### Data for this task
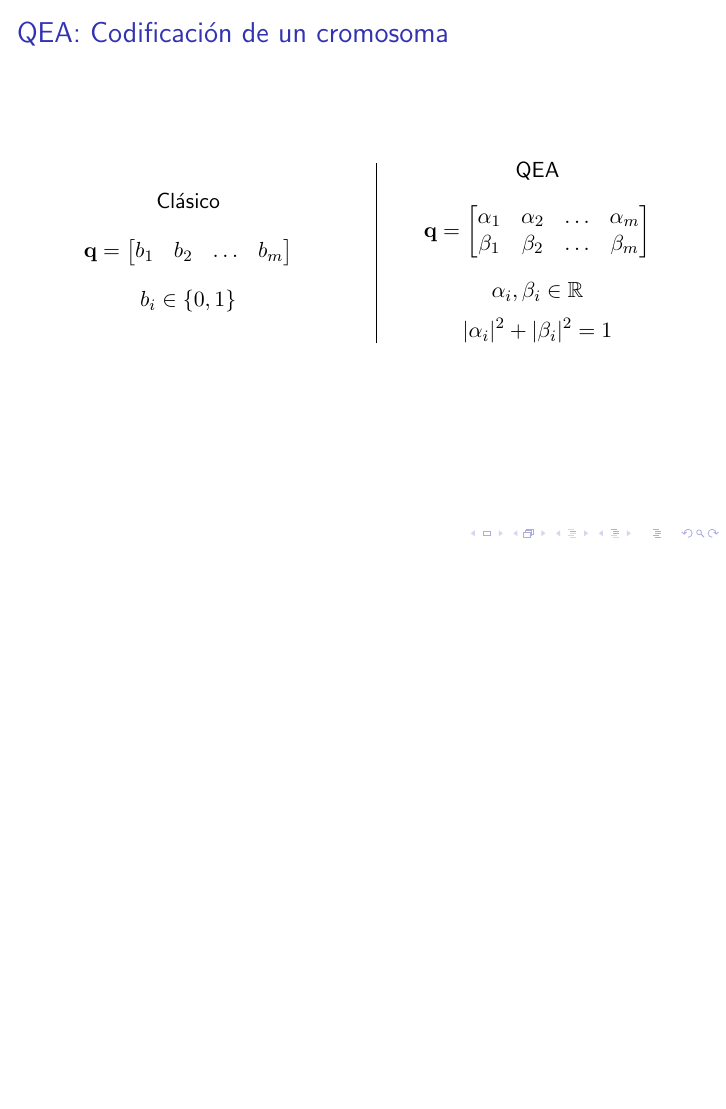
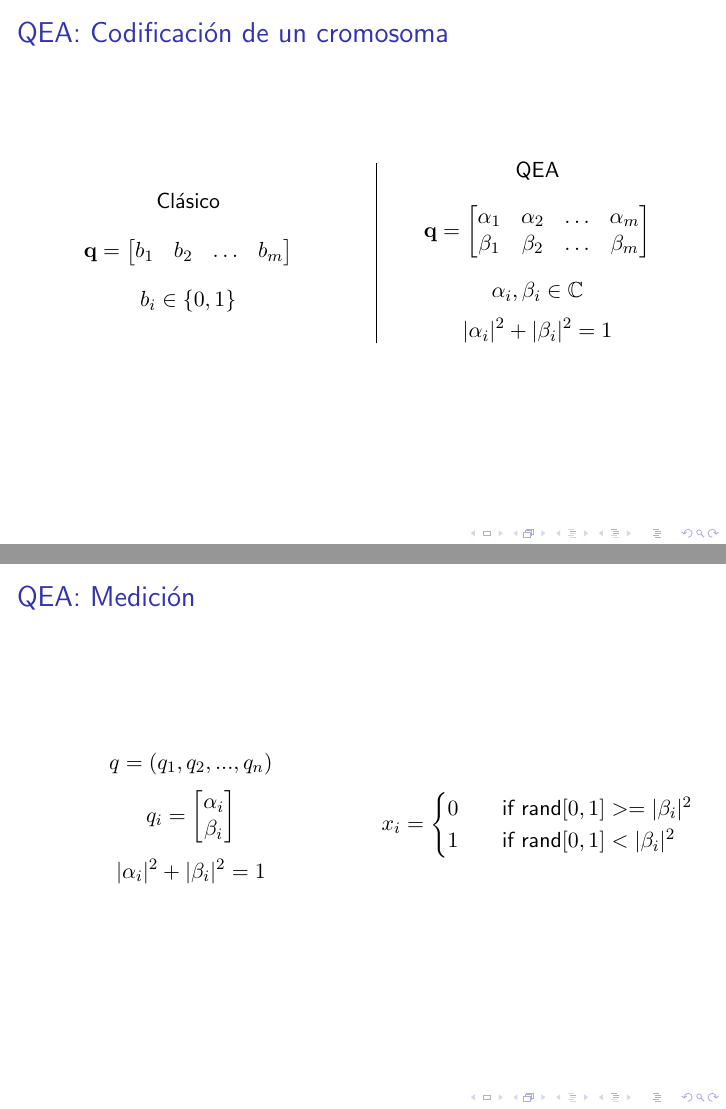
Before and after one commit to rodarima/qea, LaTeX slides (slides.tex): page 8 of 21 before the commit and pages 8 and 10 of 22 after it, the two joined at a grey line, the shorter picture padded with empty space. Compiled offline with pdfLaTeX.

Commit message:
Añadida transparencia sobre medición

```diff
--- a/slides.tex
+++ b/slides.tex
@@ -282,7 +282,7 @@ diferente.
 			\alpha_1	& \alpha_2	& \ldots	& \alpha_m\\
 			\beta_1		& \beta_2		& \ldots	& \beta_m\\
 		\end{bmatrix} $$
-		$$ \alpha_i, \beta_i \in \mathbb{R} $$
+		$$ \alpha_i, \beta_i \in \mathbb{C} $$
 		$$ |\alpha_i|^2 + |\beta_i|^2 = 1 $$
 	\end{column}
 \end{columns}
@@ -293,6 +293,38 @@ diferente.
 
 \centering
 \includegraphics[scale=0.55]{QEA_flowchart.pdf}
+
+\end{frame}
+%%%%%%%%%%%%%%%%%%%%%%%%%%%%%%%%%%%%%%%%%%%%%%%%%%%%%%%%%%%%%%%%%%%%%%%%%%%%%%%%
+\begin{frame}
+\frametitle{QEA: Medición}
+
+\centering
+\begin{columns}[c]
+
+\begin{column}{0.5\textwidth}
+$$
+q = (q_1, q_2, ..., q_n)
+$$
+$$
+q_i = \begin{bmatrix}
+			\alpha_i \\
+			\beta_i \\
+			\end{bmatrix}
+$$
+$$ |\alpha_i|^2 + |\beta_i|^2 = 1 $$
+\end{column}
+
+\begin{column}{0.5\textwidth}
+$$
+x_i =
+  \begin{cases}
+    0  & \quad \text{if rand}[0,1] >= |\beta_i|^2 \\
+    1  & \quad \text{if rand}[0,1] < |\beta_i|^2 \\
+  \end{cases}
+$$
+\end{column}
+\end{columns}
 
 \end{frame}
 %%%%%%%%%%%%%%%%%%%%%%%%%%%%%%%%%%%%%%%%%%%%%%%%%%%%%%%%%%%%%%%%%%%%%%%%%%%%%%%%
```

### What is required
Repeat the data verbatim, excluding all pictures.

### Task response
Before and after one commit to rodarima/qea, LaTeX slides (slides.tex): page 8 of 21 before the commit and pages 8 and 10 of 22 after it, the two joined at a grey line, the shorter picture padded with empty space. Compiled offline with pdfLaTeX.

Commit message:
Añadida transparencia sobre medición

```diff
--- a/slides.tex
+++ b/slides.tex
@@ -282,7 +282,7 @@ diferente.
 			\alpha_1	& \alpha_2	& \ldots	& \alpha_m\\
 			\beta_1		& \beta_2		& \ldots	& \beta_m\\
 		\end{bmatrix} $$
-		$$ \alpha_i, \beta_i \in \mathbb{R} $$
+		$$ \alpha_i, \beta_i \in \mathbb{C} $$
 		$$ |\alpha_i|^2 + |\beta_i|^2 = 1 $$
 	\end{column}
 \end{columns}
@@ -293,6 +293,38 @@ diferente.
 
 \centering
 \includegraphics[scale=0.55]{QEA_flowchart.pdf}
+
+\end{frame}
+%%%%%%%%%%%%%%%%%%%%%%%%%%%%%%%%%%%%%%%%%%%%%%%%%%%%%%%%%%%%%%%%%%%%%%%%%%%%%%%%
+\begin{frame}
+\frametitle{QEA: Medición}
+
+\centering
+\begin{columns}[c]
+
+\begin{column}{0.5\textwidth}
+$$
+q = (q_1, q_2, ..., q_n)
+$$
+$$
+q_i = \begin{bmatrix}
+			\alpha_i \\
+			\beta_i \\
+			\end{bmatrix}
+$$
+$$ |\alpha_i|^2 + |\beta_i|^2 = 1 $$
+\end{column}
+
+\begin{column}{0.5\textwidth}
+$$
+x_i =
+  \begin{cases}
+    0  & \quad \text{if rand}[0,1] >= |\beta_i|^2 \\
+    1  & \quad \text{if rand}[0,1] < |\beta_i|^2 \\
+  \end{cases}
+$$
+\end{column}
+\end{columns}
 
 \end{frame}
 %%%%%%%%%%%%%%%%%%%%%%%%%%%%%%%%%%%%%%%%%%%%%%%%%%%%%%%%%%%%%%%%%%%%%%%%%%%%%%%%
```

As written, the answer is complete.